Homeland's changed a lot over the seasons, but after all these years I'm in it 'til the end at this point. Ever since Brody's death the show has basically revamped itself each year, telling self-contained seasonal arcs, but this time it looks like a continuation of last year's President Keane storyline. The show plots its stories with real world parallels but was caught flat-footed (as we all were) when Elizabeth Marvel's Keane, who started out as an obvious good but hated Hillary-type figure had to be morphed into a paranoid wannabe dictator who might actually be some sort of spy? Yeah, it was contrived, but give 'em a break, they were not expecting to get saddled with Trump. So now here we are and the show is going for what looks like a government conspiracy from the inside with Saul pulled into the mix and Carrie on the outside worming her way in. The seventh season premiere is this Sunday night at 9pm on Showtime.

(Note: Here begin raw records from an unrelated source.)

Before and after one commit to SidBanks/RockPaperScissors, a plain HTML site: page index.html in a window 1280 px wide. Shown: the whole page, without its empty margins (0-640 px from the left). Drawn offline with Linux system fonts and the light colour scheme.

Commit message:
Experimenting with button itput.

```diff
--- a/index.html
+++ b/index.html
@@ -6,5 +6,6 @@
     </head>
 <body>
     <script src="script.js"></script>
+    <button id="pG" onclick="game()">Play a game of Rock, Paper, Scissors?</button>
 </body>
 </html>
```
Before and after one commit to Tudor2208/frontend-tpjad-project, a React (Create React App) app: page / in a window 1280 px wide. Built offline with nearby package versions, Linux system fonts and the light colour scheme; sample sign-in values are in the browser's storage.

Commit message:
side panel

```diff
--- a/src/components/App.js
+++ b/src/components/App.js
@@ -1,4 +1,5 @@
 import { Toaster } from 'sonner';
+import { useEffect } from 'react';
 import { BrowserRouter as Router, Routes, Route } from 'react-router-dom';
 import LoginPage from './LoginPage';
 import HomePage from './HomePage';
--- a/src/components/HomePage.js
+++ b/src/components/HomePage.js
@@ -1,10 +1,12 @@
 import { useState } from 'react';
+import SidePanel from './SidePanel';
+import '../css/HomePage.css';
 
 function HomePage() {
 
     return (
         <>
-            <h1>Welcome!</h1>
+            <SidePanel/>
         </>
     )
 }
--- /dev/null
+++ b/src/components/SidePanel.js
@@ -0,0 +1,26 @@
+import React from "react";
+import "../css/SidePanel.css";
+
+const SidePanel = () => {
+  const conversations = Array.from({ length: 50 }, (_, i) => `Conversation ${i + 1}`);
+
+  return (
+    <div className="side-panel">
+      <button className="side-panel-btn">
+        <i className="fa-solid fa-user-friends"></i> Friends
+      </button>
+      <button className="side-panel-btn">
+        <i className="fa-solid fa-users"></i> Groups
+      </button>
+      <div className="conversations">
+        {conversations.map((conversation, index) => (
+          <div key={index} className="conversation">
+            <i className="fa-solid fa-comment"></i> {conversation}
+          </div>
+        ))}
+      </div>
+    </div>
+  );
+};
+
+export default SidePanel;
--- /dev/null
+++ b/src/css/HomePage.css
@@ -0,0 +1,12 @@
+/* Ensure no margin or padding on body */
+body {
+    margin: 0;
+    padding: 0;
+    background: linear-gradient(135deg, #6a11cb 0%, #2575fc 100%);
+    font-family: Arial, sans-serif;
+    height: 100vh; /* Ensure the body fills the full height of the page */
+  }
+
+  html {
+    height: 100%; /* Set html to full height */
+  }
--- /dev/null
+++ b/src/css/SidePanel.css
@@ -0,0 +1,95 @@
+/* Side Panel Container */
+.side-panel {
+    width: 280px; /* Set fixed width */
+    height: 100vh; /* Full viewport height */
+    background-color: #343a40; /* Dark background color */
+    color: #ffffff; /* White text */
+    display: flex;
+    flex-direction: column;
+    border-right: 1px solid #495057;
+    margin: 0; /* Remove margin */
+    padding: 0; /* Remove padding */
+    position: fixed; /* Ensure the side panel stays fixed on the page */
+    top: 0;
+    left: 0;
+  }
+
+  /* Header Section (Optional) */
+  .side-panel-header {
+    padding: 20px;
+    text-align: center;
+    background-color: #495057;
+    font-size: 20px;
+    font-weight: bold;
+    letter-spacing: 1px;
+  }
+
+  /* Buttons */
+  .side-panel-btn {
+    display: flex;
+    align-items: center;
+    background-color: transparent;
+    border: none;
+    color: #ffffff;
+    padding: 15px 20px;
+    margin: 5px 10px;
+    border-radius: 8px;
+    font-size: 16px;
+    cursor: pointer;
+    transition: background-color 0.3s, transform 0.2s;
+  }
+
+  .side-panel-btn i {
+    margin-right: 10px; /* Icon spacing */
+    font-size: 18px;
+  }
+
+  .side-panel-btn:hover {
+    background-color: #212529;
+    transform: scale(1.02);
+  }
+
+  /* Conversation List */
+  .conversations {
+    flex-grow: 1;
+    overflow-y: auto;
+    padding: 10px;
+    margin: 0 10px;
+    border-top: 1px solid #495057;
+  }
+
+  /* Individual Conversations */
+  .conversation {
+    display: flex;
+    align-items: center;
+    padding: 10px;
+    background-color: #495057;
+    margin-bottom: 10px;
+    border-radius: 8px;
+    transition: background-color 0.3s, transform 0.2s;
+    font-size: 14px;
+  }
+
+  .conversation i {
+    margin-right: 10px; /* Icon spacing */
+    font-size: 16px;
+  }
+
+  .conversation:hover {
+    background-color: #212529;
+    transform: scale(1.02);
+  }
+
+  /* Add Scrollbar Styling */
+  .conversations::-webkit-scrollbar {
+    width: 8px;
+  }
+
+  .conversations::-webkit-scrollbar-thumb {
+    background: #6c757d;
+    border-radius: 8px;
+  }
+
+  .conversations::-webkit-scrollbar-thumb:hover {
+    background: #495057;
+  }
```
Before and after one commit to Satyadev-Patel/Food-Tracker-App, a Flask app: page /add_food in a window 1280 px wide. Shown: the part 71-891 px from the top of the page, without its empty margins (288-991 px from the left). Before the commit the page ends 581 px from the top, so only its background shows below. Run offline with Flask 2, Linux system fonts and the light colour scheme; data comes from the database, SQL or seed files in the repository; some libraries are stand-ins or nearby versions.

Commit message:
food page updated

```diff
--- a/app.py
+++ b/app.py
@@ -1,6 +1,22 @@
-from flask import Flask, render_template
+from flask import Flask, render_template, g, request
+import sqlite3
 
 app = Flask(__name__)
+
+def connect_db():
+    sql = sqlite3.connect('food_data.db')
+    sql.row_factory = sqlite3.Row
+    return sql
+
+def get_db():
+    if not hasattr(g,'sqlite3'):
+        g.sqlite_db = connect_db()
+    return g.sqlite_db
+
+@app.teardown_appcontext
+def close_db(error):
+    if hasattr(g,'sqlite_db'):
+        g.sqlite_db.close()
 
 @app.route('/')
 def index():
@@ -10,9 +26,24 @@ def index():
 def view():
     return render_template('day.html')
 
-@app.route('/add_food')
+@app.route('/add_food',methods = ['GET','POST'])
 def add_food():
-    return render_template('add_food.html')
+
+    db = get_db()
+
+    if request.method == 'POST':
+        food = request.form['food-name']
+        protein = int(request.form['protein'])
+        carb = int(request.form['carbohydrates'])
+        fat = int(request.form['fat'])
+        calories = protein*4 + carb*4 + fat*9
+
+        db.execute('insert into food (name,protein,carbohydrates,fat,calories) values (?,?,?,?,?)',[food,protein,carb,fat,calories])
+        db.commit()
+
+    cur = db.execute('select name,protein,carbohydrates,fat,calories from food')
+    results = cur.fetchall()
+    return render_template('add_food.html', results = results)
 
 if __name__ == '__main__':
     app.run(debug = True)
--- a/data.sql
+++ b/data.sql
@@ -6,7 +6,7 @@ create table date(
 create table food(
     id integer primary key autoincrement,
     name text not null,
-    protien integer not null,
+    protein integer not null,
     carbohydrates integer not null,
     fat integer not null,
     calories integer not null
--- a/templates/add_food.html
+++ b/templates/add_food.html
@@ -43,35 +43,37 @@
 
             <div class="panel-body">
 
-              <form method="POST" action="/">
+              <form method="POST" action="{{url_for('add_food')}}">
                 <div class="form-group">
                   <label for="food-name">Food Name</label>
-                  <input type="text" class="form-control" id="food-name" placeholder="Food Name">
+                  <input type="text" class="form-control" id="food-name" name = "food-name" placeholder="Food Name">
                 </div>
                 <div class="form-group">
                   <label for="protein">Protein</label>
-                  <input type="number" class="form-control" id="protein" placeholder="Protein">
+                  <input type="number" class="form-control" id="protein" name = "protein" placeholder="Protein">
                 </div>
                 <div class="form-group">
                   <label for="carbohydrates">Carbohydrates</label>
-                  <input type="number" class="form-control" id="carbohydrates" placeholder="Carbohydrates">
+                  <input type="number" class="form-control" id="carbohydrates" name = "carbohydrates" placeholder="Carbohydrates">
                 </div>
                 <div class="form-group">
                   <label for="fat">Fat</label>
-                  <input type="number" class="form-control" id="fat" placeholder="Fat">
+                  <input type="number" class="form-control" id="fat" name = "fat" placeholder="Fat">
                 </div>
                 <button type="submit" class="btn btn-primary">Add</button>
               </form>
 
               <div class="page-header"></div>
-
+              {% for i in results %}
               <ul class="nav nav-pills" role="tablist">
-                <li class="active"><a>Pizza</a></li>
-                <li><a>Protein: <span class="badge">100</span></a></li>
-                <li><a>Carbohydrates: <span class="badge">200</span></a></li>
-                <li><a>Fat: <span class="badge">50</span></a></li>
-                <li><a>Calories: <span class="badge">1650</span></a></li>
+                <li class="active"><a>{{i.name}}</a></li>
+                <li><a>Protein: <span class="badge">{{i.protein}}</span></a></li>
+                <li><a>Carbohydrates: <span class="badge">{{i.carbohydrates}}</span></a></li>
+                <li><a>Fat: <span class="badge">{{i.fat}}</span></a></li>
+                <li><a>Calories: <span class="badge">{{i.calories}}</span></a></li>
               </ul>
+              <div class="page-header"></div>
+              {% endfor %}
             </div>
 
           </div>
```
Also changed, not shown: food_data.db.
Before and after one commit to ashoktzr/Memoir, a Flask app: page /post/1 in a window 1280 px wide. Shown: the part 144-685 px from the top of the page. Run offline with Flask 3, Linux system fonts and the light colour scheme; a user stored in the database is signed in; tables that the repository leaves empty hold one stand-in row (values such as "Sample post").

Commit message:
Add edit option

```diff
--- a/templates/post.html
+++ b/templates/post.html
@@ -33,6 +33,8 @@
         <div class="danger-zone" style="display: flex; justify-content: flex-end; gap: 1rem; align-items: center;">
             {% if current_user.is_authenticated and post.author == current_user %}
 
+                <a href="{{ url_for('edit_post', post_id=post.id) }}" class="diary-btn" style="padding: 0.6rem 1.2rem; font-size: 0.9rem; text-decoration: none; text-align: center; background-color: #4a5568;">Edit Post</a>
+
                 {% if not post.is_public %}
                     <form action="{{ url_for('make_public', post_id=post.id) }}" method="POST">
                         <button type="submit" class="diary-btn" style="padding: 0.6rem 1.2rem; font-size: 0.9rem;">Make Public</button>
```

Yay! A full trailer for the new season of Jessica Jones, which is returning after two and a half years off the air. I guess we saw her in The Defenders, but her own show was far superior and I'm excited it's finally coming back. The season drops on March 7th. As a doomed Luke/Jessica shipper though, I just wish Mike Colter's Luke Cage could be in it. Sniff.
Yay! This CW show remains one of my faves, and is finally coming back for its fourth season soon. After last year's premise altering finale, the show takes place in an essentially new universe this season, where zombies have come out of the shadows and taken over the city. It annoys me that Ravi (Rahul Kohli) looks like he's become a zombie now (we need SOME remaining humans on the show), but I can't wait until this one starts again.
The Handmaid's Tale whiffed tonight, with Claire Foy taking it from Elisabeth Moss (damn! should have stuck with my first instinct on that one) and NBC's This is Us taking ensemble. I also should have considered that they might move over to Veep on the comedy side, given that that show hadn't won here yet. What was I thinking? Nice to see a couple of surprises at least, in the TV categories.
- MALE ACTOR IN A COMEDY SERIES: William H. Macy, Shameless
- FEMALE ACTOR IN A COMEDY SERIES: Julia Louis-Dreyfus, Veep
- ENSEMBLE IN A COMEDY SERIES: Veep
- MALE ACTOR IN A DRAMA SERIES: Sterling K. Brown, This is Us
- FEMALE ACTOR IN A DRAMA SERIES: Claire Foy, The Crown
- ENSEMBLE IN A DRAMA SERIES: This is Us
- MALE ACTOR IN A MINISERIES/TV MOVIE: Alexander Skarsgard, Big Little Lies
- FEMALE ACTOR IN A MINISERIES/TV MOVIE: Nicole Kidman, Big Little Lies